The term “lisp” is a lay term in reference to difficulty with the sounds S, SH and CH, but it mostly pertains to the S. It’s a type of functional speech sound disorder that frequently occurs in kids and can persist into adulthood.
There are four different kinds of lisps:
Interdental. Also referred to as a “front lisp,” and is the most common. With an interdental “s,” a word like “soup” is pronounced “thoop.” There’s also the interdental “z” where a word like “zoo” is pronounced “thoo.” Basically, the “th” sound replaces the “s” and/or “z” sounds.
Dentalized lisp. This isn’t a formal diagnosis, but it’s how speech therapists describe it because it explains how the child is making the sounds. It’s similar to the interdental lisp in its result, but the cause is that the child’s tongue is pushing against their front teeth and directing air forward (resulting in a muffled sound), as opposed to an interdental lisp in which the tongue itself pushes forward or protrudes between the front teeth.

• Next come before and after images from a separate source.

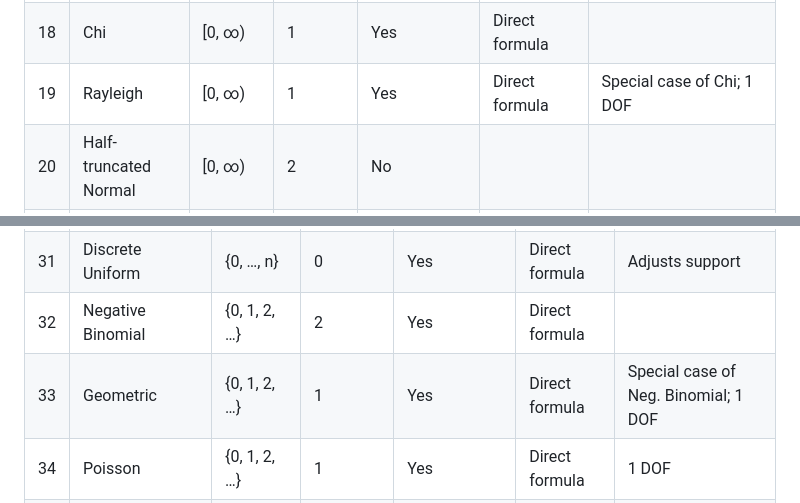
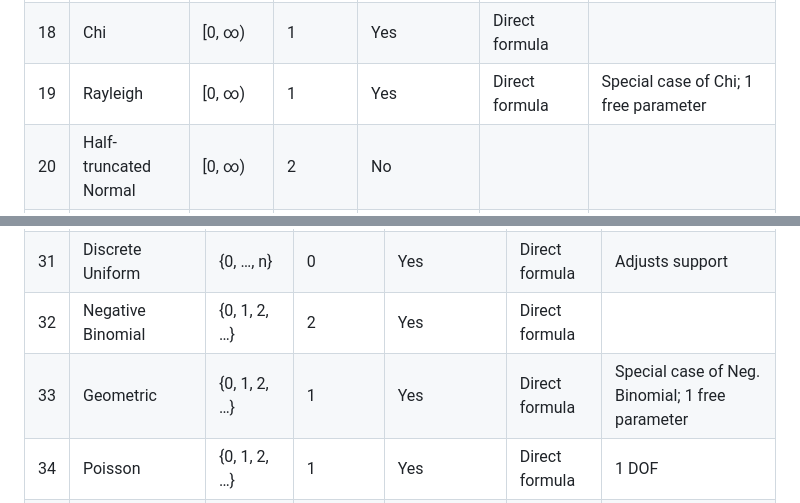
Before and after one commit to Distribution-Matching/DistributionsFactories.jl, a Markdown page: README.md, 2 parts joined by grey strips. GitHub-like rendering.

```diff
--- a/README.md
+++ b/README.md
@@ -212,7 +212,7 @@ The following table lists all distributions covered by the package. **Yes** = fu
 | 16 | Folded Normal | [0, ∞) | 1 | Yes | Numerical (2D Newton) | Returns parent Normal |
 | 17 | Pareto | [0, ∞) | 1 | Yes | Direct formula | |
 | 18 | Chi | [0, ∞) | 1 | Yes | Direct formula | |
-| 19 | Rayleigh | [0, ∞) | 1 | Yes | Direct formula | Special case of Chi; 1 DOF |
+| 19 | Rayleigh | [0, ∞) | 1 | Yes | Direct formula | Special case of Chi; 1 free parameter |
 | 20 | Half-truncated Normal | [0, ∞) | 2 | No | | |
 | 21 | Half-truncated Laplace | [0, ∞) | 2 | No | | |
 | 22 | Half-truncated Logistic | [0, ∞) | 2 | No | | |
@@ -231,7 +231,7 @@ The following table lists all distributions covered by the package. **Yes** = fu
 | 30 | Binomial | {0, …, n} | 1 | Yes | Direct formula | |
 | 31 | Discrete Uniform | {0, …, n} | 0 | Yes | Direct formula | Adjusts support |
 | 32 | Negative Binomial | {0, 1, 2, …} | 2 | Yes | Direct formula | |
-| 33 | Geometric | {0, 1, 2, …} | 1 | Yes | Direct formula | Special case of Neg. Binomial; 1 DOF |
+| 33 | Geometric | {0, 1, 2, …} | 1 | Yes | Direct formula | Special case of Neg. Binomial; 1 free parameter |
 | 34 | Poisson | {0, 1, 2, …} | 1 | Yes | Direct formula | 1 DOF |
 | 35 | Discrete Triangular | {0, …, n} | 1 | No | | |
 | 36 | Discrete Sym. Triangular | {0, …, n} | 0 | No | | |
```
Also changed, not shown: other parts of README.md (+5 -5 lines).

Lateral lisps. This is when the tongue is basically in position for making the “l” sound when trying to make the “s” sound, so the sound comes out kind of “slushy.” These are not characteristic of normal speech-language development, so anyone with a lateral lisp should proceed with a speech therapy assessment. (In fairness, it may be tough to tell exactly which kind of lisp your child has, which is why we recommend a consultation even if you’re just on the fence about it.)
Palatal lisp. This is when the middle part of the tongue comes in contact with the far back soft palate to make what basically sounds like a “h”-“y” sound. This kind of lisp also is not typical in speech development, and should be treated by a speech therapist.
On its own, lisping probably won’t reduce others’ ability to understand someone. But there are many reasons why intervention is advisable.
Why Some Kids With Lisps Need Speech Therapy
As we mentioned before, palatal and lateral lisps aren’t typical in child development, so they should be assessed and treated without delay. The more common types of lisps though can often go untreated – but only to a point.
Let’s put it this way: Even if the lisp doesn’t impact others’ ability to understand your child, it can still be damaging to their social and emotional well-being as they grow up. Even if you think it’s still cute, there is the risk of a child being teased by his/her peers (an unfortunate reality).
“No one says, ‘I love having a lisp,'” Dr. Sarah Lockenvitz said. As an assistant professor of speech-language pathology at Missouri State, she studies the life experiences of those with persistent lisps. “Something as minor as a childhood scar, acne or body odor can affect your self-confidence. A lisp can, too.”
Some kids may feel uncomfortable speaking in social situations, impeding their self-esteem. For an adult, it can be even worse. They may feel frustrated or embarrassed at work. Colleagues may unfortunately not take them as seriously, and it may even affect the opportunities they receive.
The good news is that our Fort Myers speech therapy team has effective interventions to help minimize the a lisp’s impact and help your child attain typical speech. Because habits can be harder to break over time, the sooner you begin treatment, the quicker the issue can be corrected and we can help your child’s overall communication improve.
How We Treat Lisps in Kids
Your speech therapist will assess your child’s speech, determine the kind of lisp they have, ascertain which kinds of sounds they’re mispronouncing and map out an individualized treatment plan to help you child attain their communication goals.
With lisps, this often includes things like:
- Boosting their awareness of where they put their tongue when they’re talking.
- Making sure they hear and recognize the difference between the incorrect and correct way to pronounce the sounds.
- Consistently model the correct sounds, including in more complex language with vowel-consonant combinations, spontaneous sentences, etc.
Each child is different, so the intensity and frequency of the treatment we recommend will hinge on their needs. Some kids might see substantial improvements in a few months and others might need a year or more of treatment. (This assumes also that there are no comorbidities.) As always, at-home practice with parents can be key in hastening success!
FOCUS offers pediatric speech therapy in Fort Myers and throughout Southwest Florida. Call (239) 313.5049 or Contact Us online.
Living with a Lisp, Nicki Donnelson, Missouri State
More Blog Entries:
Fort Myers Speech Therapist Insight: What’s a Speech Sound Disorder and How Do You Treat It? Feb. 4, 2021, Fort Myers Speech Therapy Blog